— by Robert J. Tamasy —
Some of us are fortunate to have jobs we truly enjoy. But according to studies, the vast majority of men and women in the business and professional world dislike, even hate their jobs; at best, they tolerate what they have to do every day to earn a living. Are you among them?
Would you like to be able to say with sincerity, “I love my job!”? What do you think it would be like to begin each day with eager anticipation, looking forward to the opportunities and challenges you will encounter at your workplace – rather than with dread and anxiety?
“Well, I would have to change jobs!” many people would agree. Perhaps, but recently I heard an intriguing story that seemed to indicate a new place to work might not necessarily be required for finding a job you love.
At a cancer support group meeting I attended (my wife is a cancer survivor), a woman was telling about an inspiring person she had met while going for her treatments – a valet parking attendant. “This woman was amazing,” she said. “She truly loved her job – and she loved each of us, patients at the hospital where she worked, as we would arrive each day for our appointments. She never failed to have a big smile and an uplifting word of encouragement for each of us.”
“She made the greatest impression on me,” the speaker at the meeting observed. “She would be out there every day, even in scorching heat and freezing cold, focused on greeting each patient and helping to make their day a little bit brighter.”
Being an administrator for a non-profit organization, the woman telling this story thought to herself, “This is the kind of person we need to hire as our new receptionist.” In fact, she offered the job to the parking attendant. The woman, with her customary smile, politely declined. She explained she could never leave her job – not because it paid well, but in a real sense it had become her “dream job.” She looked forward to each day and the opportunity to offer a kind word, give someone a needed smile, or shine a light of hope to someone desperately needing it. In a word, she saw her job as ministry.
What if we each took that same attitude, viewing our work as ministry – an opportunity to serve and be of help to others – rather than simply a source of a paycheck or a way to fill time between weekends? But how can we do this, especially if circumstances are far from ideal? Consider this advice from the Bible:
Focus on the positive. Undoubtedly, aspects of the parking attendant’s work are not perfect, things she might change if she could. But instead, she concentrates on others. “Finally, brothers, whatever is true, whatever is noble, whatever is right, whatever is pure, whatever is lovely, whatever is admirable – if anything is excellent or praiseworthy – think about such things” (Philippians 4:8).
Remember whom you ultimately serve. In our jobs we must envision doing our part in something much bigger than ourselves. Centuries ago, someone observed a brick mason and asked if he ever grew tired of his work. “No,” he replied, “because I’m building a cathedral.” “Slaves, obey your earthly masters in everything…. Whatever you do, work at it with all your heart, as working for the Lord…. It is the Lord Christ you are serving ” (Colossians 3:22-24).

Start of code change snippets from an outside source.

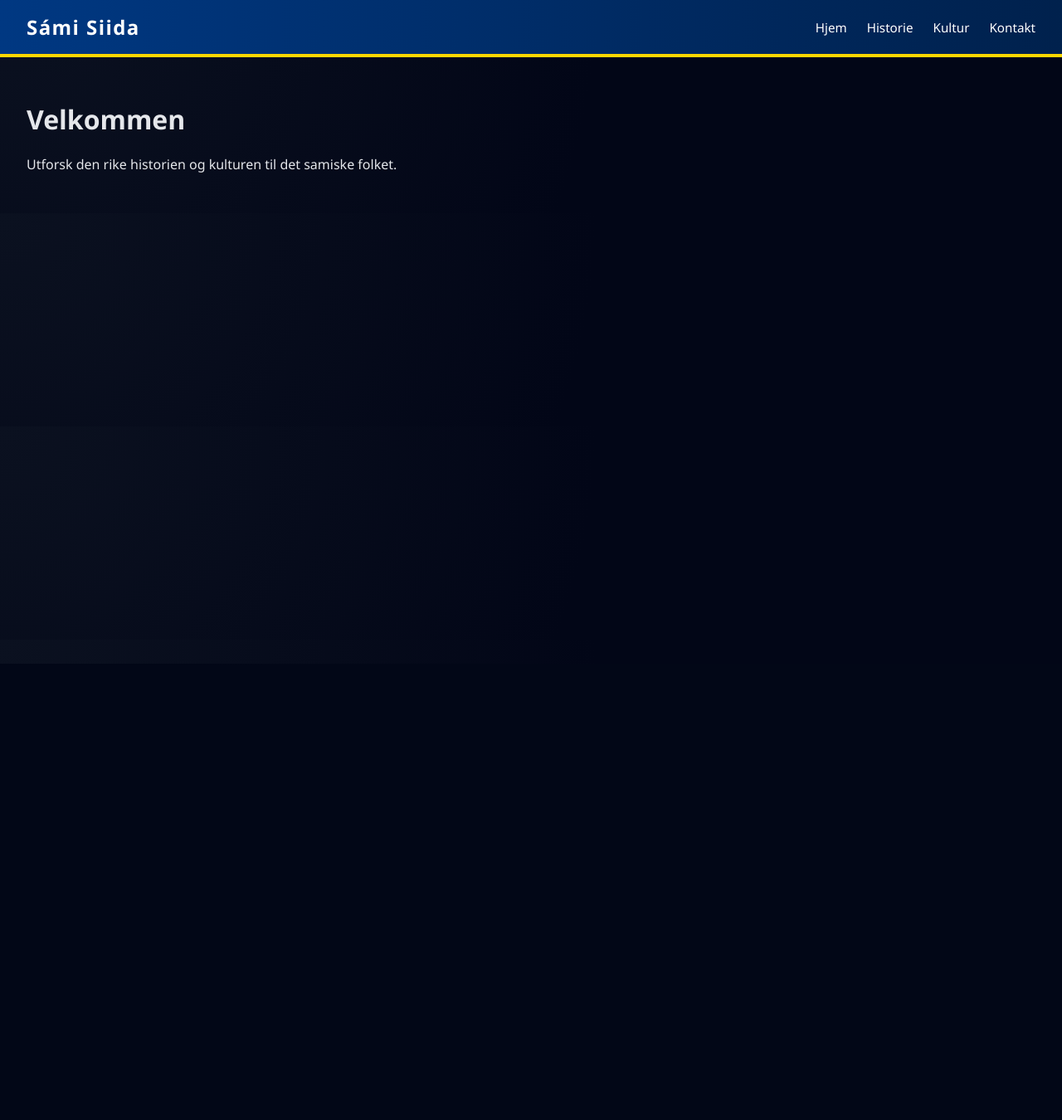
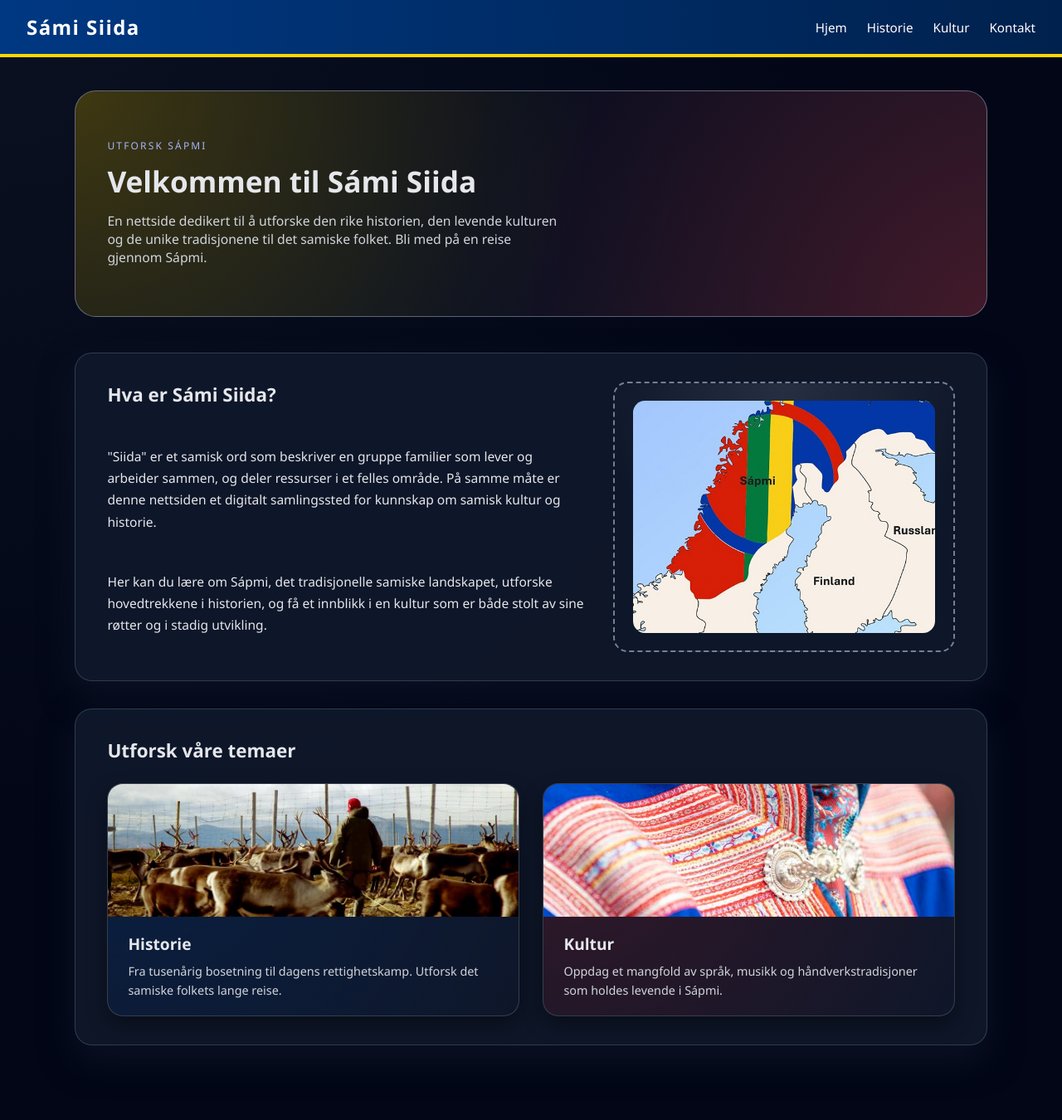
Before and after one commit to EbbGithub08/Samisk-oppgave, a Flask app: page / in a window 1280 px wide. Shown: the whole page at 83% size. Before the commit the page ends 208 px from the top, so only its background shows below. Run offline with Flask 3, Linux system fonts and the light colour scheme.

Commit message:
BFSEFADWqs

```diff
--- a/templates/index.html
+++ b/templates/index.html
@@ -1,10 +1,74 @@
 {% extends "base.html" %}
 
-{% block title %}Hjem{% endblock %}
+{% block title %}Velkommen til Sámi Siida{% endblock %}
 
 {% block content %}
-<main style="padding: 2rem;">
-    <h1>Velkommen</h1>
-    <p>Utforsk den rike historien og kulturen til det samiske folket.</p>
+<main class="page-wrapper">
+    <!-- HERO / INTRO -->
+    <section class="hero-section hero-historie">
+        <div class="hero-inner">
+            <p class="hero-kicker">Utforsk Sápmi</p>
+            <h1>Velkommen til Sámi Siida</h1>
+            <p class="hero-lead">
+                En nettside dedikert til å utforske den rike historien, den levende kulturen og
+                de unike tradisjonene til det samiske folket. Bli med på en reise gjennom Sápmi.
+            </p>
+        </div>
+    </section>
+
+    <!-- DEL 1: INTRODUKSJON -->
+    <section class="content-section two-column">
+        <div class="text-column">
+            <h2>Hva er Sámi Siida?</h2>
+            <p>
+                "Siida" er et samisk ord som beskriver en gruppe familier som lever og arbeider
+                sammen, og deler ressurser i et felles område. På samme måte er denne nettsiden
+                et digitalt samlingssted for kunnskap om samisk kultur og historie.
+            </p>
+            <p>
+                Her kan du lære om Sápmi, det tradisjonelle samiske landskapet, utforske
+                hovedtrekkene i historien, og få et innblikk i en kultur som er både stolt av
+                sine røtter og i stadig utvikling.
+            </p>
+        </div>
+        <div class="image-column">
+            <div class="image-placeholder">
+                <img src="{{ url_for('static', filename='img/sapmi-kart.jpg') }}"
+                     alt="Kart over Sápmi-området"
+                     style="max-width: 100%; max-height: 100%; border-radius: 0.9rem; object-fit: cover;">
+            </div>
+        </div>
+    </section>
+
+    <!-- DEL 2: UTFORSK TEMAER -->
+    <section class="content-section">
+        <h2 style="margin-bottom: 1.5rem;">Utforsk våre temaer</h2>
+        <div class="explore-grid" style="display: grid; grid-template-columns: 1fr 1fr; gap: 1.8rem;">
+            <a href="{{ url_for('historie') }}" class="explore-card" style="display: block; text-decoration: none; color: inherit; background: radial-gradient(circle at top left, rgba(0, 56, 130, 0.32), rgba(15, 23, 42, 0.95)); border: 1px solid rgba(55, 65, 81, 0.95); border-radius: 1.2rem; overflow: hidden; transition: transform 0.2s ease, box-shadow 0.2s ease; box-shadow: 0 10px 25px rgba(0,0,0,0.4);">
+                <img src="{{ url_for('static', filename='img/reindrift-samisk.jpg') }}" alt="Reinsdyr på vidda" style="width: 100%; height: 160px; object-fit: cover; display: block;">
+                <div class="card-content" style="padding: 1.2rem 1.5rem;">
+                    <h3 style="font-size: 1.2rem; margin: 0 0 0.5rem;">Historie</h3>
+                    <p style="font-size: 0.9rem; line-height: 1.6; margin: 0; color: #d1d5db;">
+                        Fra tusenårig bosetning til dagens rettighetskamp. Utforsk det samiske folkets lange reise.
+                    </p>
+                </div>
+            </a>
+            <a href="{{ url_for('kultur') }}" class="explore-card" style="display: block; text-decoration: none; color: inherit; background: radial-gradient(circle at top left, rgba(217, 34, 40, 0.2), rgba(15, 23, 42, 0.95)); border: 1px solid rgba(55, 65, 81, 0.95); border-radius: 1.2rem; overflow: hidden; transition: transform 0.2s ease, box-shadow 0.2s ease; box-shadow: 0 10px 25px rgba(0,0,0,0.4);">
+                <img src="{{ url_for('static', filename='img/kofte-samisk.jpg') }}" alt="Samisk kofte" style="width: 100%; height: 160px; object-fit: cover; display: block;">
+                <div class="card-content" style="padding: 1.2rem 1.5rem;">
+                    <h3 style="font-size: 1.2rem; margin: 0 0 0.5rem;">Kultur</h3>
+                    <p style="font-size: 0.9rem; line-height: 1.6; margin: 0; color: #d1d5db;">
+                        Oppdag et mangfold av språk, musikk og håndverkstradisjoner som holdes levende i Sápmi.
+                    </p>
+                </div>
+            </a>
+        </div>
+        <style>
+            .explore-card:hover {
+                transform: translateY(-5px);
+                box-shadow: 0 18px 40px rgba(15, 23, 42, 0.9);
+            }
+        </style>
+    </section>
 </main>
 {% endblock %}
```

Originally published in the January 16, 2012, issue of Monday Manna, published by CBMC international. All rights reserved. Used with permission.
Robert J. Tamasy is vice president of communications for Leaders Legacy, Inc., a non-profit corporation based in Atlanta, Georgia, U.S.A. A veteran journalist for 40 years, he is the author of Tufting Legacies (iUniverse); Business At Its Best: Timeless Wisdom from Proverbs for Today’s Workplace(River City Press); and has coauthored with David A. Stoddard, The Heart of Mentoring (NavPress). For more information, see www.leaderslegacy.com or his blogs, www.bobtamasy.blogspot.com and www.bobtamasy.wordpress.com.